- _TASK STATEMENT_
Your copy should match the entries exactly, with the pictures left out.

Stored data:
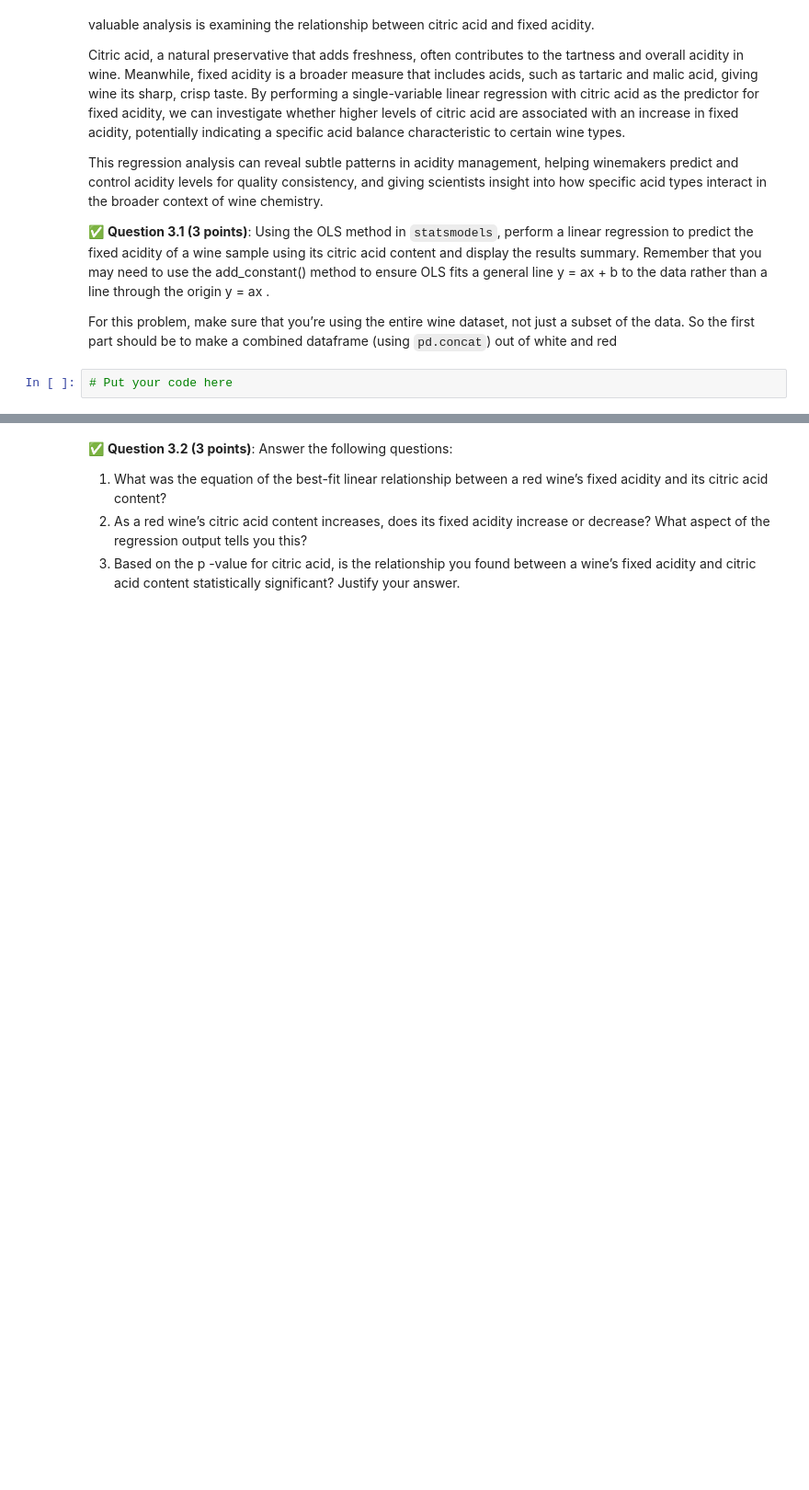
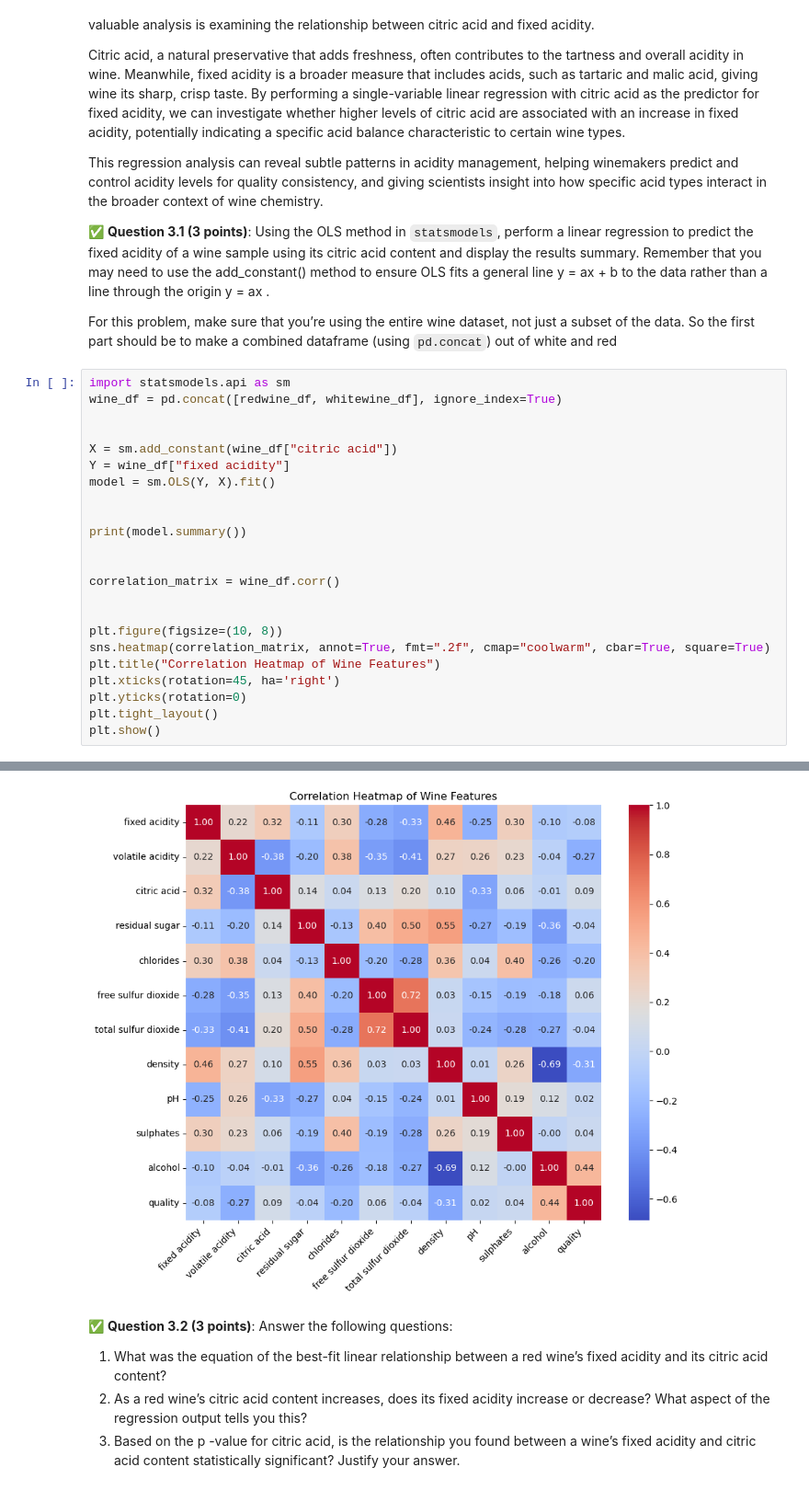
Before and after one commit to VarunSUK/CMSE202-f24-turnin, a Jupyter notebook: hw-03/HW-03_Regression-STUDENT.ipynb, the cells around one changed output, grey strips where cells are left out. Shown: that part at 92% size. Saved outputs shown, nothing was run; the diff lists cells and outputs as text; blank space fills up the shorter version.

```diff
--- a/hw-03/HW-03_Regression-STUDENT.ipynb
+++ b/hw-03/HW-03_Regression-STUDENT.ipynb
@@ -105,5 +164,27 @@ This regression analysis can reveal subtle patterns in acidity management, helpi
 &#9989;  **Question 3.1 (3 points)**: Using the OLS method in `statsmodels`, perform a linear regression to predict the fixed acidity of a wine sample using its citric acid content and display the results summary. Remember that you may need to use the add_constant() method to ensure OLS fits a general line  y = ax + b  to the data rather than a line through the origin  y = ax .
 
 For this problem, make sure that you’re using the entire wine dataset, not just a subset of the data. So the first part should be to make a combined dataframe (using `pd.concat`) out of white and red
-# %%
-# Put your code here
+# %%
+import statsmodels.api as sm
+wine_df = pd.concat([redwine_df, whitewine_df], ignore_index=True)
+
+
+X = sm.add_constant(wine_df["citric acid"])
+Y = wine_df["fixed acidity"]
+model = sm.OLS(Y, X).fit()
+
+
+print(model.summary())
+
+
+correlation_matrix = wine_df.corr()
+
+
+plt.figure(figsize=(10, 8))
+sns.heatmap(correlation_matrix, annot=True, fmt=".2f", cmap="coolwarm", cbar=True, square=True)
+plt.title("Correlation Heatmap of Wine Features")
+plt.xticks(rotation=45, ha='right')
+plt.yticks(rotation=0)
+plt.tight_layout()
+plt.show()
+# %% [output]
@@ -110,3 +208,4 @@ For this problem, make sure that you’re using the entire wine dataset, not jus
+[figure, added]
 # %% [markdown]
 &#9989;  **Question 3.2 (3 points)**: Answer the following questions:
 
```
Also changed, not shown: parts of 38 cells of this notebook.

- _SOLUTION BELOW_
Before and after one commit to VarunSUK/CMSE202-f24-turnin, a Jupyter notebook: hw-03/HW-03_Regression-STUDENT.ipynb, the cells around one changed output, grey strips where cells are left out. Shown: that part at 92% size. Saved outputs shown, nothing was run; the diff lists cells and outputs as text; blank space fills up the shorter version.

```diff
--- a/hw-03/HW-03_Regression-STUDENT.ipynb
+++ b/hw-03/HW-03_Regression-STUDENT.ipynb
@@ -105,5 +164,27 @@ This regression analysis can reveal subtle patterns in acidity management, helpi
 &#9989;  **Question 3.1 (3 points)**: Using the OLS method in `statsmodels`, perform a linear regression to predict the fixed acidity of a wine sample using its citric acid content and display the results summary. Remember that you may need to use the add_constant() method to ensure OLS fits a general line  y = ax + b  to the data rather than a line through the origin  y = ax .
 
 For this problem, make sure that you’re using the entire wine dataset, not just a subset of the data. So the first part should be to make a combined dataframe (using `pd.concat`) out of white and red
-# %%
-# Put your code here
+# %%
+import statsmodels.api as sm
+wine_df = pd.concat([redwine_df, whitewine_df], ignore_index=True)
+
+
+X = sm.add_constant(wine_df["citric acid"])
+Y = wine_df["fixed acidity"]
+model = sm.OLS(Y, X).fit()
+
+
+print(model.summary())
+
+
+correlation_matrix = wine_df.corr()
+
+
+plt.figure(figsize=(10, 8))
+sns.heatmap(correlation_matrix, annot=True, fmt=".2f", cmap="coolwarm", cbar=True, square=True)
+plt.title("Correlation Heatmap of Wine Features")
+plt.xticks(rotation=45, ha='right')
+plt.yticks(rotation=0)
+plt.tight_layout()
+plt.show()
+# %% [output]
@@ -110,3 +208,4 @@ For this problem, make sure that you’re using the entire wine dataset, not jus
+[figure, added]
 # %% [markdown]
 &#9989;  **Question 3.2 (3 points)**: Answer the following questions:
 
```
Also changed, not shown: parts of 38 cells of this notebook.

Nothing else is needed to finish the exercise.